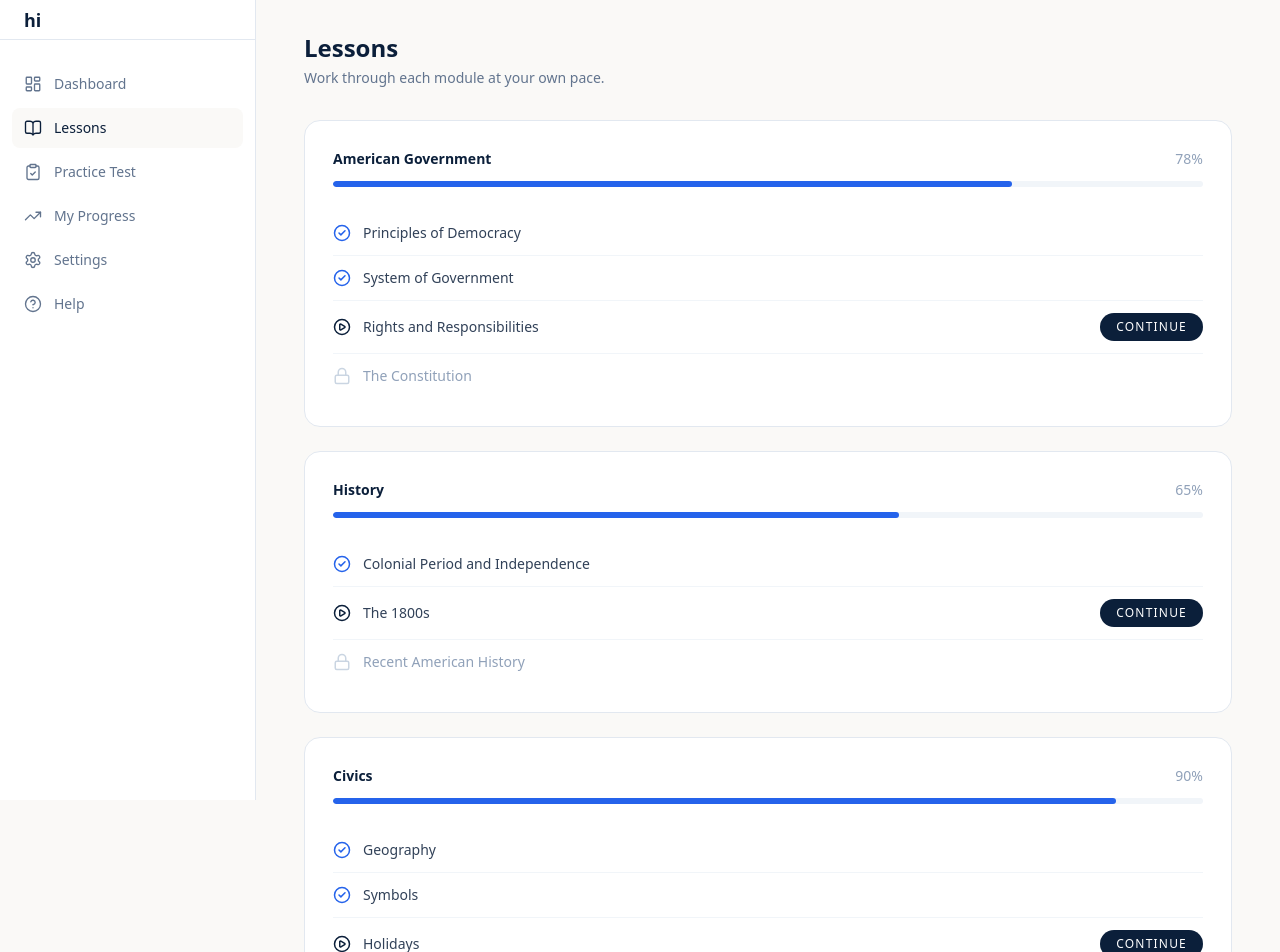
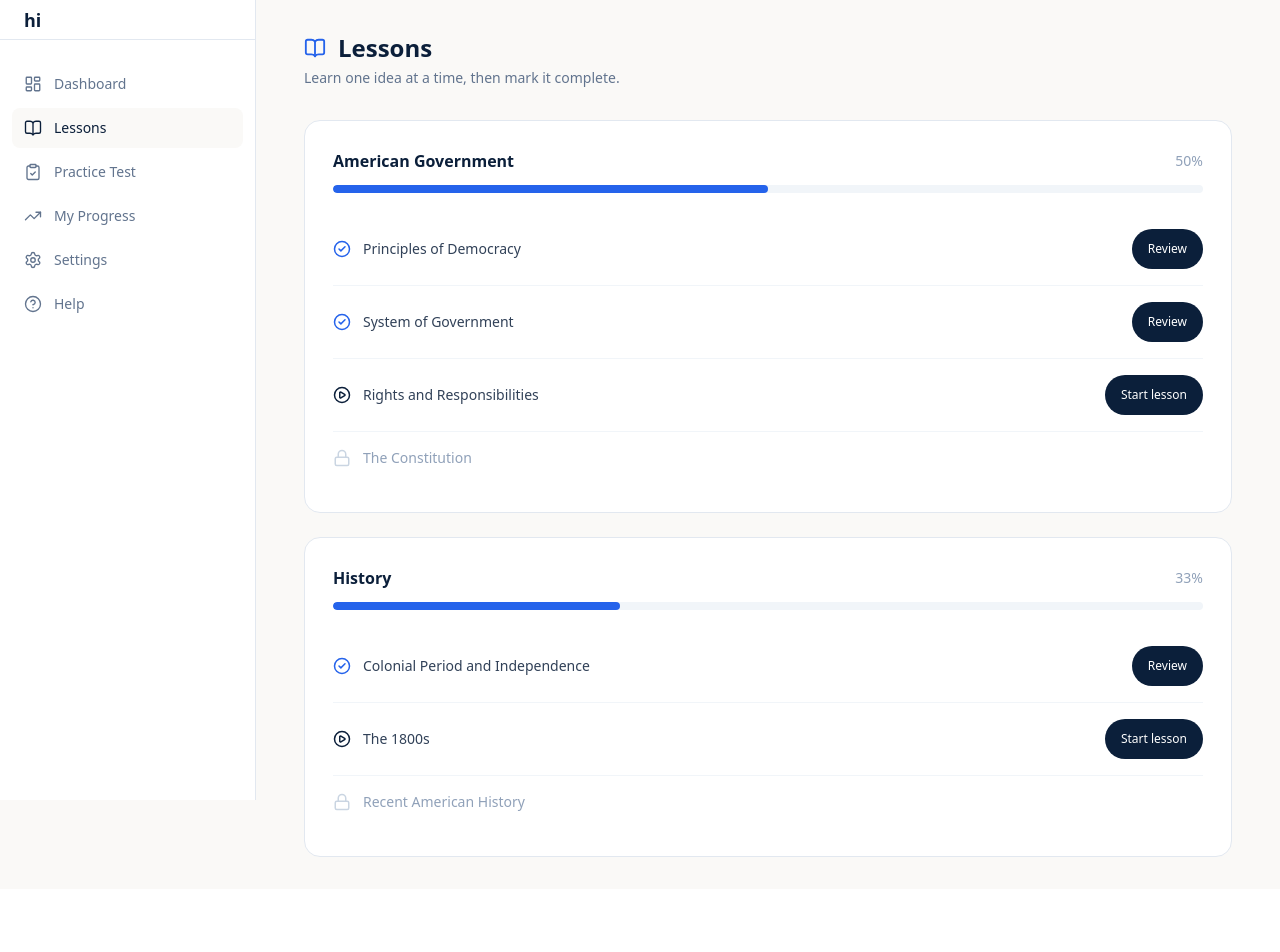
Before and after one commit to aleezazahra/ust, a Next.js app in the folder client/: page /dashboard/lessons in a window 1280 px wide. Shown: the top 952 px of the page. After the commit the page ends 889 px from the top, so only its background shows below. Built offline with nearby package versions, Linux system fonts and the light colour scheme.

Commit message:
created the lessons page

```diff
--- a/client/app/components/dashboard/Lessons.tsx
+++ b/client/app/components/dashboard/Lessons.tsx
@@ -1,139 +1,204 @@
 'use client';
 
-import { CheckCircle2, PlayCircle, Lock } from 'lucide-react';
+import { useState } from 'react';
+import { CheckCircle2, Lock, PlayCircle, ArrowLeft, ArrowRight, BookOpen } from 'lucide-react';
 import Sidebar from './Sidebar';
-
-type LessonStatus = 'completed' | 'inProgress' | 'locked';
 
 type Lesson = {
   title: string;
-  status: LessonStatus;
+  status: 'completed' | 'inProgress' | 'locked';
+  summary: string;
+  points: string[];
 };
 
-type Module = {
-  title: string;
-  progress: number;
-  lessons: Lesson[];
-};
-
-const modules: Module[] = [
+const modules: { title: string; lessons: Lesson[] }[] = [
   {
     title: 'American Government',
-    progress: 78,
     lessons: [
-      { title: 'Principles of Democracy', status: 'completed' },
-      { title: 'System of Government', status: 'completed' },
-      { title: 'Rights and Responsibilities', status: 'inProgress' },
-      { title: 'The Constitution', status: 'locked' },
+      {
+        title: 'Principles of Democracy',
+        status: 'completed',
+        summary: 'Learn how popular sovereignty and representative government shape the United States.',
+        points: [
+          'The Constitution begins with “We the People.”',
+          'Citizens exercise power by voting and participating.',
+        ],
+      },
+      {
+        title: 'System of Government',
+        status: 'completed',
+        summary: 'Understand the three branches and how checks and balances prevent concentrated power.',
+        points: [
+          'Congress makes laws.',
+          'The President enforces laws.',
+          'Courts interpret laws.',
+        ],
+      },
+      {
+        title: 'Rights and Responsibilities',
+        status: 'inProgress',
+        summary: 'Review the rights protected by the Constitution and the responsibilities of citizenship.',
+        points: [
+          'Freedom of speech is protected by the First Amendment.',
+          'Citizens serve on juries and follow the law.',
+        ],
+      },
+      {
+        title: 'The Constitution',
+        status: 'locked',
+        summary: 'A guided look at the document that establishes the U.S. government.',
+        points: [],
+      },
     ],
   },
   {
     title: 'History',
-    progress: 65,
     lessons: [
-      { title: 'Colonial Period and Independence', status: 'completed' },
-      { title: 'The 1800s', status: 'inProgress' },
-      { title: 'Recent American History', status: 'locked' },
+      {
+        title: 'Colonial Period and Independence',
+        status: 'completed',
+        summary: 'Trace the events that led the colonies to declare independence.',
+        points: [
+          'The Declaration of Independence was adopted in 1776.',
+          'The thirteen colonies became the first states.',
         ],
       },
       {
-    title: 'Civics',
-    progress: 90,
-    lessons: [
-      { title: 'Geography', status: 'completed' },
-      { title: 'Symbols', status: 'completed' },
-      { title: 'Holidays', status: 'inProgress' },
+        title: 'The 1800s',
+        status: 'inProgress',
+        summary: 'Build a timeline of the Civil War, Reconstruction, and westward expansion.',
+        points: [
+          'The Civil War was fought over many issues including slavery.',
         ],
       },
       {
-    title: 'Reading and Writing',
-    progress: 55,
-    lessons: [
-      { title: 'Reading Vocabulary', status: 'completed' },
-      { title: 'Writing Vocabulary', status: 'inProgress' },
-      { title: 'Sample Sentences', status: 'locked' },
+        title: 'Recent American History',
+        status: 'locked',
+        summary: 'Study key events from the twentieth century to today.',
+        points: [],
+      },
     ],
   },
 ];
 
-function StatusIcon({ status }: { status: LessonStatus }) {
-  if (status === 'completed') {
-    return <CheckCircle2 size={18} className="text-[var(--color-blue)]" />;
-  }
+export default function Lessons() {
+  const [active, setActive] = useState<Lesson | null>(null);
+  const [done, setDone] = useState(false);
 
-  if (status === 'inProgress') {
-    return <PlayCircle size={18} className="text-[var(--color-navy)]" />;
-  }
-
-  return <Lock size={18} className="text-slate-300" />;
-}
-
-export default function Lessons() {
   return (
     <div className="flex min-h-screen bg-[var(--color-warm-white)]">
       <Sidebar />
+      <main className="min-w-0 flex-1 px-5 py-20 sm:px-8 sm:py-8 lg:px-12">
+        <div className="flex items-center gap-3">
+          <BookOpen className="text-[var(--color-blue)]" size={22} />
+          <h1 className="text-2xl font-semibold text-[var(--color-navy)]">Lessons</h1>
+        </div>
+        <p className="mt-1 text-sm text-slate-500">Learn one idea at a time, then mark it complete.</p>
 
-      <main className="flex-1 px-8 py-8 lg:px-12">
-        <h1 className="text-2xl font-semibold text-[var(--color-navy)]">Lessons</h1>
-        <p className="mt-1 text-sm text-slate-500">
-          Work through each module at your own pace.
+        {active ? (
+          <section className="mt-8 max-w-3xl rounded-2xl border border-slate-200 bg-white p-6 sm:p-8">
+            <button
+              type="button"
+              onClick={() => setActive(null)}
+              className="flex min-h-11 items-center gap-2 text-sm font-medium text-slate-500"
+            >
+              <ArrowLeft size={16} /> All lessons
+            </button>
+
+            <p className="mt-8 text-xs font-semibold uppercase tracking-[0.16em] text-[var(--color-blue)]">
+              Guided lesson
             </p>
+            <h2 className="mt-2 text-3xl font-semibold text-[var(--color-navy)]">{active.title}</h2>
+            <p className="mt-4 text-base leading-7 text-slate-600">{active.summary}</p>
 
-        <div className="mt-8 space-y-6">
-          {modules.map((module) => (
-            <div
-              key={module.title}
-              className="rounded-2xl border border-slate-200 bg-white p-7"
-            >
-              <div className="flex items-center justify-between">
-                <p className="text-sm font-semibold text-[var(--color-navy)]">
-                  {module.title}
-                </p>
-                <p className="text-sm font-medium text-slate-400">
-                  {module.progress}%
-                </p>
+            <div className="mt-7 rounded-xl bg-[var(--color-warm-white)] p-5">
+              <h3 className="font-semibold text-[var(--color-navy)]">Key ideas</h3>
+              <ul className="mt-3 space-y-3">
+                {active.points.map((point) => (
+                  <li key={point} className="flex gap-3 text-sm leading-6 text-slate-600">
+                    <CheckCircle2 className="mt-1 shrink-0 text-[var(--color-blue)]" size={16} />
+                    {point}
+                  </li>
+                ))}
+              </ul>
             </div>
 
-              <div className="mt-3 h-1.5 overflow-hidden rounded-full bg-slate-100">
-                <div
-                  className="h-full rounded-full bg-[var(--color-blue)]"
-                  style={{ width: `${module.progress}%` }}
-                />
+            <div className="mt-8 flex flex-wrap items-center gap-3">
+              <button
+                type="button"
+                onClick={() => setDone(true)}
+                className="inline-flex min-h-11 items-center gap-2 rounded-full bg-[var(--color-navy)] px-5 text-sm font-medium text-white"
+              >
+                {done ? 'Completed' : 'Mark lesson complete'} <CheckCircle2 size={16} />
+              </button>
+              <button
+                type="button"
+                onClick={() => setActive(null)}
+                className="inline-flex min-h-11 items-center gap-2 rounded-full border border-slate-200 px-5 text-sm font-medium text-[var(--color-navy)]"
+              >
+                Next lesson <ArrowRight size={16} />
+              </button>
             </div>
 
-              <div className="mt-6 divide-y divide-slate-100">
+            {done && (
+              <p className="mt-4 text-sm text-emerald-700" role="status">
+                Nice work — your progress has been updated for this session.
+              </p>
+            )}
+          </section>
+        ) : (
+          <div className="mt-8 space-y-6">
+            {modules.map((module) => {
+              const progress = Math.round(
+                (module.lessons.filter((l) => l.status === 'completed').length / module.lessons.length) * 100
+              );
+
+              return (
+                <section key={module.title} className="rounded-2xl border border-slate-200 bg-white p-6 sm:p-7">
+                  <div className="flex items-center justify-between">
+                    <h2 className="font-semibold text-[var(--color-navy)]">{module.title}</h2>
+                    <span className="text-sm text-slate-400">{progress}%</span>
+                  </div>
+
+                  <div className="mt-3 h-2 overflow-hidden rounded-full bg-slate-100">
+                    <div className="h-full rounded-full bg-[var(--color-blue)]" style={{ width: `${progress}%` }} />
+                  </div>
+
+                  <div className="mt-5 divide-y divide-slate-100">
                     {module.lessons.map((lesson) => (
-                  <div
-                    key={lesson.title}
-                    className="flex items-center justify-between py-3"
-                  >
+                      <div key={lesson.title} className="flex flex-wrap items-center justify-between gap-3 py-4">
                         <div className="flex items-center gap-3">
-                      <StatusIcon status={lesson.status} />
-                      <span
-                        className={`text-sm ${
-                          lesson.status === 'locked'
-                            ? 'text-slate-400'
-                            : 'text-slate-700'
-                        }`}
-                      >
+                          {lesson.status === 'completed' ? (
+                            <CheckCircle2 size={18} className="text-[var(--color-blue)]" />
+                          ) : lesson.status === 'inProgress' ? (
+                            <PlayCircle size={18} className="text-[var(--color-navy)]" />
+                          ) : (
+                            <Lock size={18} className="text-slate-300" />
+                          )}
+                          <span className={lesson.status === 'locked' ? 'text-sm text-slate-400' : 'text-sm text-slate-700'}>
                             {lesson.title}
                           </span>
                         </div>
-
-                    {lesson.status === 'inProgress' && (
+                        {lesson.status !== 'locked' && (
                           <button
                             type="button"
-                        className="rounded-full bg-[var(--color-navy)] px-4 py-1.5 text-xs font-medium uppercase tracking-[0.1em] text-white transition-colors hover:bg-[var(--color-blue)]"
+                            onClick={() => {
+                              setActive(lesson);
+                              setDone(lesson.status === 'completed');
+                            }}
+                            className="min-h-10 rounded-full bg-[var(--color-navy)] px-4 text-xs font-medium text-white"
                           >
-                        Continue
+                            {lesson.status === 'completed' ? 'Review' : 'Start lesson'}
                           </button>
                         )}
                       </div>
                     ))}
                   </div>
+                </section>
+              );
+            })}
           </div>
-          ))}
-        </div>
+        )}
       </main>
     </div>
   );
```
Also changed, not shown: client/app/components/landing/Features.tsx (line endings or trailing spaces), 1 other file (tests, documents, lock files or other folders). Lines whose indentation alone changed are shown as unchanged.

· · · · · · ·

Each line with "width" in it must be identified and copied from the material.

**PROBLEM SOLUTION:**
-                  style={{ width: `${module.progress}%` }}
+                    <div className="h-full rounded-full bg-[var(--color-blue)]" style={{ width: `${progress}%` }} />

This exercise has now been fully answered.